### Assignment
Down to the final line, print the records below exactly and without pictures.

___

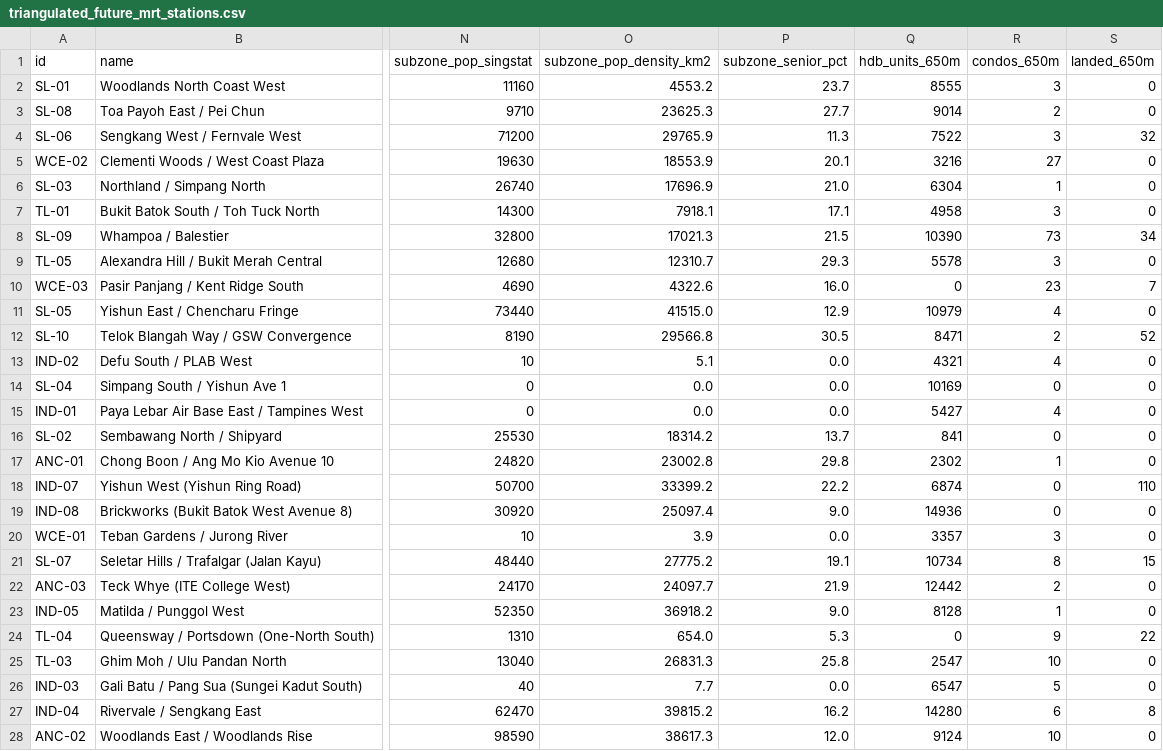
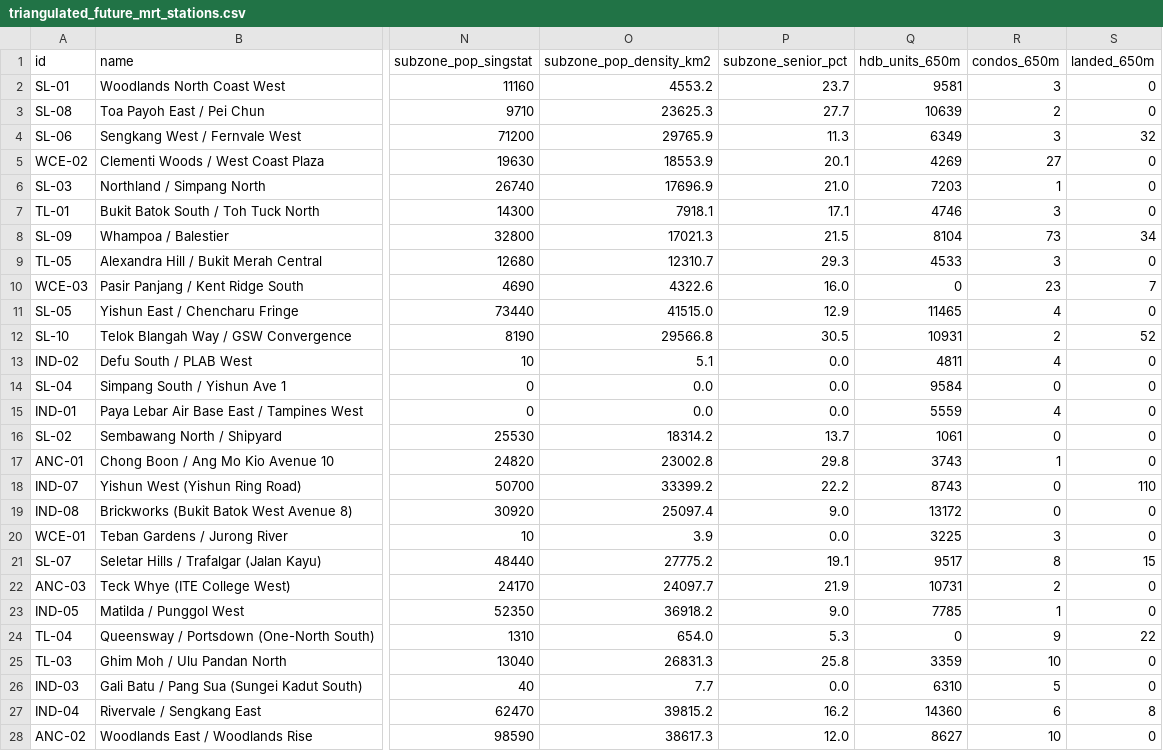
Before and after one commit to lauyeehow1986-hub/train_triangulator, a CSV file: triangulated_future_mrt_stations.csv, drawn as a sheet; only a part is shown, gaps mark what is left out; the diff covers the shown part only; the diff names each change by its address in the sheet, - before the commit and + after, or states it on an @@ line.

```diff
--- a/triangulated_future_mrt_stations.csv
+++ b/triangulated_future_mrt_stations.csv
-Q2 (hdb_units_650m): 8555
+Q2 (hdb_units_650m): 9581
-Q3 (hdb_units_650m): 9014
+Q3 (hdb_units_650m): 10639
-Q4 (hdb_units_650m): 7522
+Q4 (hdb_units_650m): 6349
-Q5 (hdb_units_650m): 3216
+Q5 (hdb_units_650m): 4269
-Q6 (hdb_units_650m): 6304
+Q6 (hdb_units_650m): 7203
-Q7 (hdb_units_650m): 4958
+Q7 (hdb_units_650m): 4746
-Q8 (hdb_units_650m): 10390
+Q8 (hdb_units_650m): 8104
-Q9 (hdb_units_650m): 5578
+Q9 (hdb_units_650m): 4533
-Q11 (hdb_units_650m): 10979
+Q11 (hdb_units_650m): 11465
-Q12 (hdb_units_650m): 8471
+Q12 (hdb_units_650m): 10931
-Q13 (hdb_units_650m): 4321
+Q13 (hdb_units_650m): 4811
-Q14 (hdb_units_650m): 10169
+Q14 (hdb_units_650m): 9584
-Q15 (hdb_units_650m): 5427
+Q15 (hdb_units_650m): 5559
-Q16 (hdb_units_650m): 841
+Q16 (hdb_units_650m): 1061
-Q17 (hdb_units_650m): 2302
+Q17 (hdb_units_650m): 3743
-Q18 (hdb_units_650m): 6874
+Q18 (hdb_units_650m): 8743
-Q19 (hdb_units_650m): 14936
+Q19 (hdb_units_650m): 13172
-Q20 (hdb_units_650m): 3357
+Q20 (hdb_units_650m): 3225
-Q21 (hdb_units_650m): 10734
+Q21 (hdb_units_650m): 9517
-Q22 (hdb_units_650m): 12442
+Q22 (hdb_units_650m): 10731
-Q23 (hdb_units_650m): 8128
+Q23 (hdb_units_650m): 7785
-Q25 (hdb_units_650m): 2547
+Q25 (hdb_units_650m): 3359
-Q26 (hdb_units_650m): 6547
+Q26 (hdb_units_650m): 6310
-Q27 (hdb_units_650m): 14280
+Q27 (hdb_units_650m): 14360
-Q28 (hdb_units_650m): 9124
+Q28 (hdb_units_650m): 8627
```
Also changed, not shown: 3 edited cells elsewhere in this file, station_area_investment_summary.csv, 7 other files.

___

### Output of the task
Before and after one commit to lauyeehow1986-hub/train_triangulator, a CSV file: triangulated_future_mrt_stations.csv, drawn as a sheet; only a part is shown, gaps mark what is left out; the diff covers the shown part only; the diff names each change by its address in the sheet, - before the commit and + after, or states it on an @@ line.

```diff
--- a/triangulated_future_mrt_stations.csv
+++ b/triangulated_future_mrt_stations.csv
-Q2 (hdb_units_650m): 8555
+Q2 (hdb_units_650m): 9581
-Q3 (hdb_units_650m): 9014
+Q3 (hdb_units_650m): 10639
-Q4 (hdb_units_650m): 7522
+Q4 (hdb_units_650m): 6349
-Q5 (hdb_units_650m): 3216
+Q5 (hdb_units_650m): 4269
-Q6 (hdb_units_650m): 6304
+Q6 (hdb_units_650m): 7203
-Q7 (hdb_units_650m): 4958
+Q7 (hdb_units_650m): 4746
-Q8 (hdb_units_650m): 10390
+Q8 (hdb_units_650m): 8104
-Q9 (hdb_units_650m): 5578
+Q9 (hdb_units_650m): 4533
-Q11 (hdb_units_650m): 10979
+Q11 (hdb_units_650m): 11465
-Q12 (hdb_units_650m): 8471
+Q12 (hdb_units_650m): 10931
-Q13 (hdb_units_650m): 4321
+Q13 (hdb_units_650m): 4811
-Q14 (hdb_units_650m): 10169
+Q14 (hdb_units_650m): 9584
-Q15 (hdb_units_650m): 5427
+Q15 (hdb_units_650m): 5559
-Q16 (hdb_units_650m): 841
+Q16 (hdb_units_650m): 1061
-Q17 (hdb_units_650m): 2302
+Q17 (hdb_units_650m): 3743
-Q18 (hdb_units_650m): 6874
+Q18 (hdb_units_650m): 8743
-Q19 (hdb_units_650m): 14936
+Q19 (hdb_units_650m): 13172
-Q20 (hdb_units_650m): 3357
+Q20 (hdb_units_650m): 3225
-Q21 (hdb_units_650m): 10734
+Q21 (hdb_units_650m): 9517
-Q22 (hdb_units_650m): 12442
+Q22 (hdb_units_650m): 10731
-Q23 (hdb_units_650m): 8128
+Q23 (hdb_units_650m): 7785
-Q25 (hdb_units_650m): 2547
+Q25 (hdb_units_650m): 3359
-Q26 (hdb_units_650m): 6547
+Q26 (hdb_units_650m): 6310
-Q27 (hdb_units_650m): 14280
+Q27 (hdb_units_650m): 14360
-Q28 (hdb_units_650m): 9124
+Q28 (hdb_units_650m): 8627
```
Also changed, not shown: 3 edited cells elsewhere in this file, station_area_investment_summary.csv, 7 other files.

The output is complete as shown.